I’m a grown-up now, in that half-decade in college sort of way, and proms aren’t a concern anymore (unless you’re, you know, a pervert). The margin for error continues to narrow. After prom there was a party at someone’s house, and you woke up the next morning, went to brunch and it was over. After grown-up prom someone’s married to someone else for the rest of their lives, or at least until they get bored with them. And even if you aren’t the person getting married, there’s still that lingering sense of permanence. That’s your buddy and his WIFE. On the brighter side of things, weddings are one of the few places where it is socially acceptable to be drunk-face after the age of 22, so you can at least cope on your buddy’s parents’ dime.
The above assumes that you’re even invited. Just like pre-prom, the wedding process can get ugly. Remember how that friend who didn’t get in your prom limo was mad for like two months afterwards? Well, that person you leave out of the wedding party will feel the same. For the rest of your lives. Someone once said the Romans exercised bloodless practice so that war could be practices in bloody exercise. I wonder if they had proms too.

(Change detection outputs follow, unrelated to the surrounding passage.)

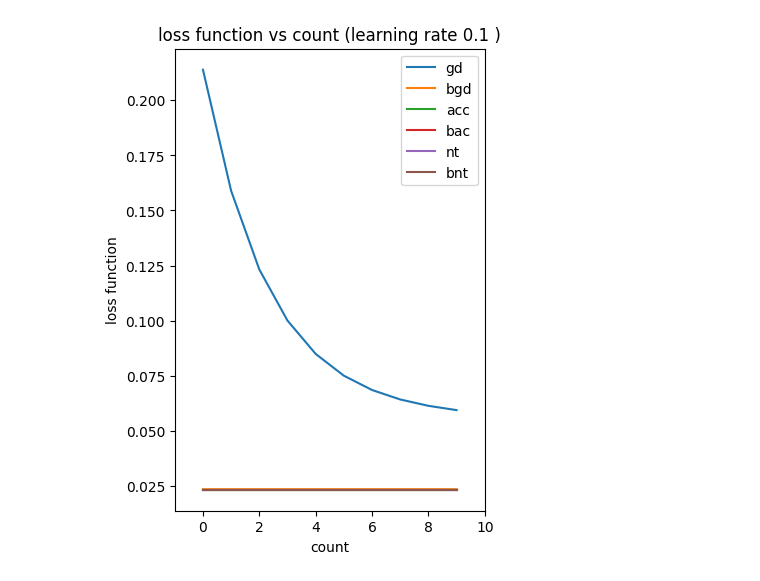
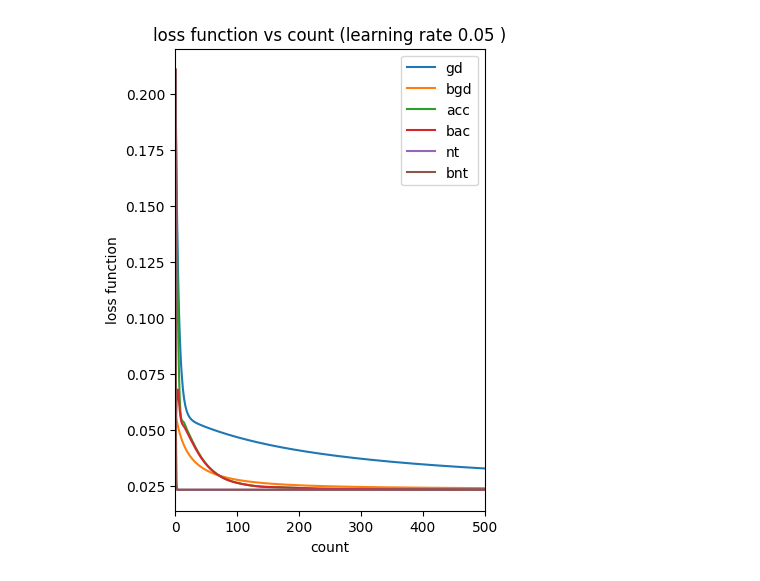
Before and after one commit to dunglk85/BT3, a Jupyter notebook: visual.ipynb, the cells around one changed output. Cells and saved outputs as stored; diff of their text form; code cells hidden in the pictures.

```diff
--- a/visual.ipynb
+++ b/visual.ipynb
@@ -16,6 +16,6 @@ def plot_multiple(x_label, y_label, title, interval, lr, als):
     plt.show()
 # %%
 als = ['gd','bgd','acc','bac','nt','bnt']
-plot_multiple('count', 'loss function', 'loss function vs count',interval=[0, 10], lr=0.1, als=als)
+plot_multiple('count', 'loss function', 'loss function vs count',interval=[0, 500], lr=0.05, als=als)
 # %% [output]
-[figure, old version]
+[figure, new version]
```
Also changed, not shown: 6 other files.
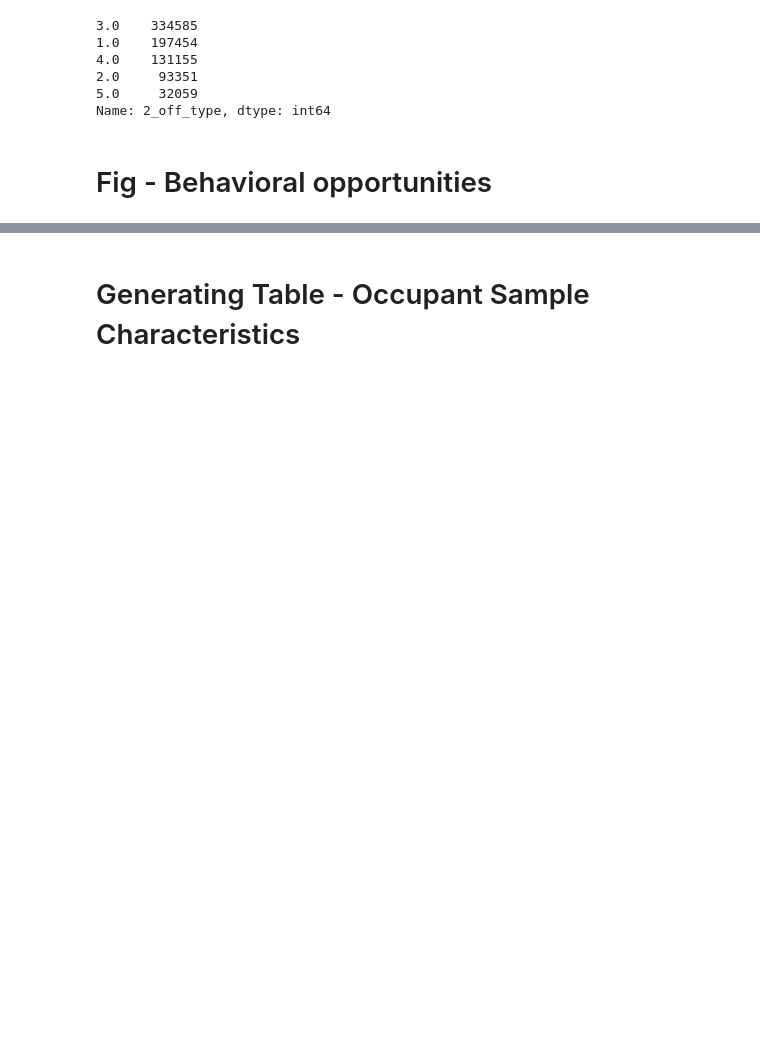
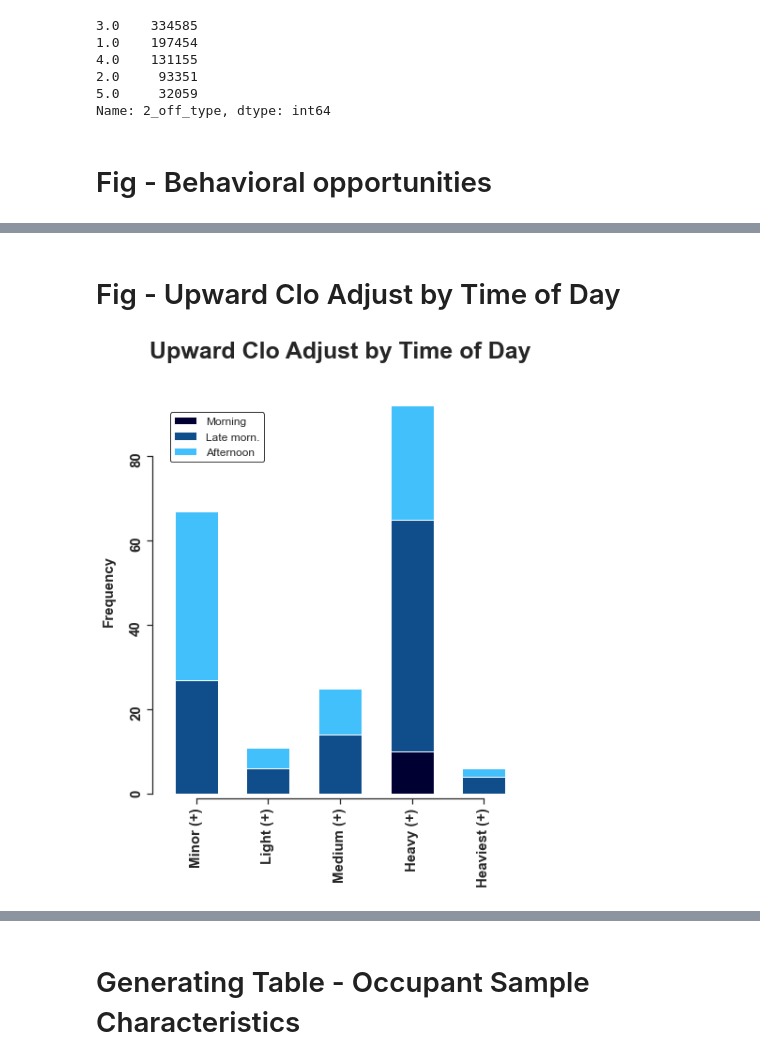
Before and after one commit to Arthur-Lapeyrere/OccupantBehaviorEnvironmentData, a Jupyter notebook: Data Cleaning.ipynb, the cells around one changed output, grey strips where cells are left out. Saved outputs shown, nothing was run; the diff lists cells and outputs as text; code cells hidden in the pictures; blank space fills up the shorter version.

```diff
--- a/Data Cleaning.ipynb
+++ b/Data Cleaning.ipynb
@@ -338,0 +436,68 @@ plt.savefig('../OccupantBehaviorEnvironmentData/figures/BehavioralOpportunities.
+# %% [markdown]
+# Fig - Upward Clo Adjust by Time of Day
+# %%
+# Dataframe copy
+df_up = df[['4_net_clth_change','4_clth_change_up','0_survey_time']]
+df_up = df_up.dropna()
+df_up = df_up[df_up['4_clth_change_up']==1]
+
+"""
+Based on minor change  = +/- 0.08 ;
+small change = +/- 0.18 ;
+moderate change = +/- 0.25 ;
+large change = +/- 0.32;
+largest change = +/- 0.44
+"""
+
+dct_fra = {1:'Morning',
+           2:'Late morn.',
+           3:'Afternoon'}
+
+dct_change = {0.00:'Minor (+)',-0.08:'Minor (+)',0.08:'Minor (+)',0.07:'Minor (+)',
+              -0.18:'Light (+)',0.18:'Light (+)',
+              0.25:'Medium (+)',-0.25:'Medium (+)',0.24:'Medium (+)',
+              0.32:'Heavy (+)',-0.32:'Heavy (+)',
+              -0.44:'Heaviest (+)',0.44:'Heaviest (+)',-0.76:'Heaviest (+)',
+              -0.57:'Heaviest (+)',-0.52:'Heaviest (+)',-0.69:'Heaviest (+)',
+              -0.70:'Heaviest (+)',-0.37:'Heaviest (+)',-0.62:'Heaviest (+)',-0.50:'Heaviest (+)'}
+
+
+# Mapping dictionnary to the dataframe
+df_up['4_net_clth_change'] = df_up['4_net_clth_change'].map(dct_change)
+df_up['0_survey_time'] = df_up['0_survey_time'].map(dct_fra)
+df_up = df_up[['4_net_clth_change','0_survey_time']]
+
+
+# creating adjusted dataframe to generate graph
+df_up2 = pd.concat([df_up['0_survey_time'][df_up['4_net_clth_change']=='Minor (+)'].value_counts(),
+                    df_up['0_survey_time'][df_up['4_net_clth_change']=='Light (+)'].value_counts(),
+                    df_up['0_survey_time'][df_up['4_net_clth_change']=='Medium (+)'].value_counts(),
+                    df_up['0_survey_time'][df_up['4_net_clth_change']=='Heavy (+)'].value_counts(),
+                    df_up['0_survey_time'][df_up['4_net_clth_change']=='Heaviest (+)'].value_counts()],
+                   axis=1,keys=('Minor (+)','Light (+)','Medium (+)','Heavy (+)','Heaviest (+)')).T
+df_up2 = df_up2[['Morning','Late morn.','Afternoon']]
+
+
+# creates a stacked bar plot
+df_up2.plot(kind='bar', stacked=True, color=['#000033','#104E8B','#42C0FB'],
+            position=0.5, width=0.6, figsize=(7,8))
+plt.title('Upward Clo Adjust by Time of Day', fontsize = 25, fontweight="bold", pad=30)
+
+ax = plt.axes()
+ax.set_facecolor("white") # Setting the background color
+sns.despine(ax=ax, offset=5, trim=True,left=False,top=True,right=True) # the important part here offset
+
+#sns.set(style='ticks') to be removed
+plt.legend(df_up2.columns, loc='upper left', bbox_to_anchor=(0.02, 0.95), fontsize = 12, frameon=True, edgecolor='black')
+
+# Manage axis look
+sns.set(style='ticks')
+
+#Axis settings
+plt.xticks(fontsize=15, rotation=90, fontweight="bold")
+plt.yticks(fontsize=15, rotation=90, fontweight="bold")
+plt.ylabel('Frequency', fontsize=15,fontweight="bold", labelpad=15)
+
+plt.savefig('../OccupantBehaviorEnvironmentData/figures/Upward Clo Adjust by Time of Day.png', bbox_inches = 'tight', dpi=250)
+# %% [output]
+[figure, added]
```
Also changed, not shown: parts of 41 cells of this notebook, 5 other files.
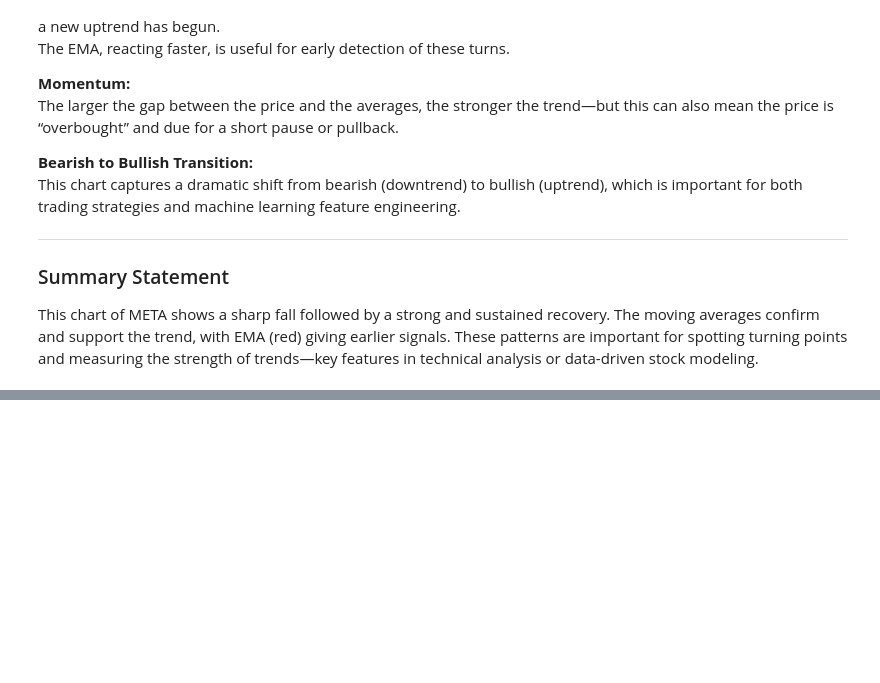
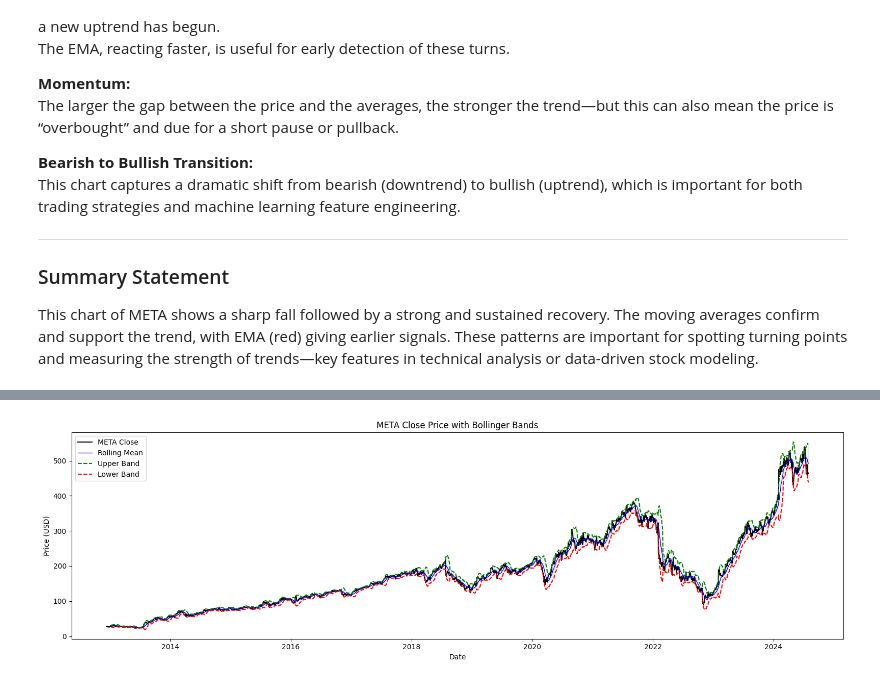
Before and after one commit to sumeyaaaa/analysis-of-financial-news-data, a Jupyter notebook: notebooks/task_2/META_load_analysis.ipynb, the cells around one changed output, grey strips where cells are left out. Saved outputs shown, nothing was run; the diff lists cells and outputs as text; code cells hidden in the pictures; blank space fills up the shorter version.

```diff
--- a/notebooks/task_2/META_load_analysis.ipynb
+++ b/notebooks/task_2/META_load_analysis.ipynb
@@ -318,0 +280,7 @@ Histogram bars flip from negative toward zero and even go slightly positive at t
+# %%
+from src.plot_bolinger import plot_bollinger_bands
+
+# Example usage (for AAPL)
+plot_bollinger_bands(df_meta, column='Close', stock_name='META')
+# %% [output]
+[figure, added]
```
Also changed, not shown: parts of 9 cells of this notebook, 9 other files.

Penultimate Thought: My junior prom was the first time I had my breath taken away by a young lady. Her name was Celia Coll and she is unfortunately no longer with us. It would be self-serving to say I miss her all the time, for we weren’t terribly close, but I can say she will always have a special place in my heart for giving me that moment.
Final Thought: You should always talk people out of bad tattoo ideas.
Jon Pitts-Wiley wants to apologize for not including you in his prom limo.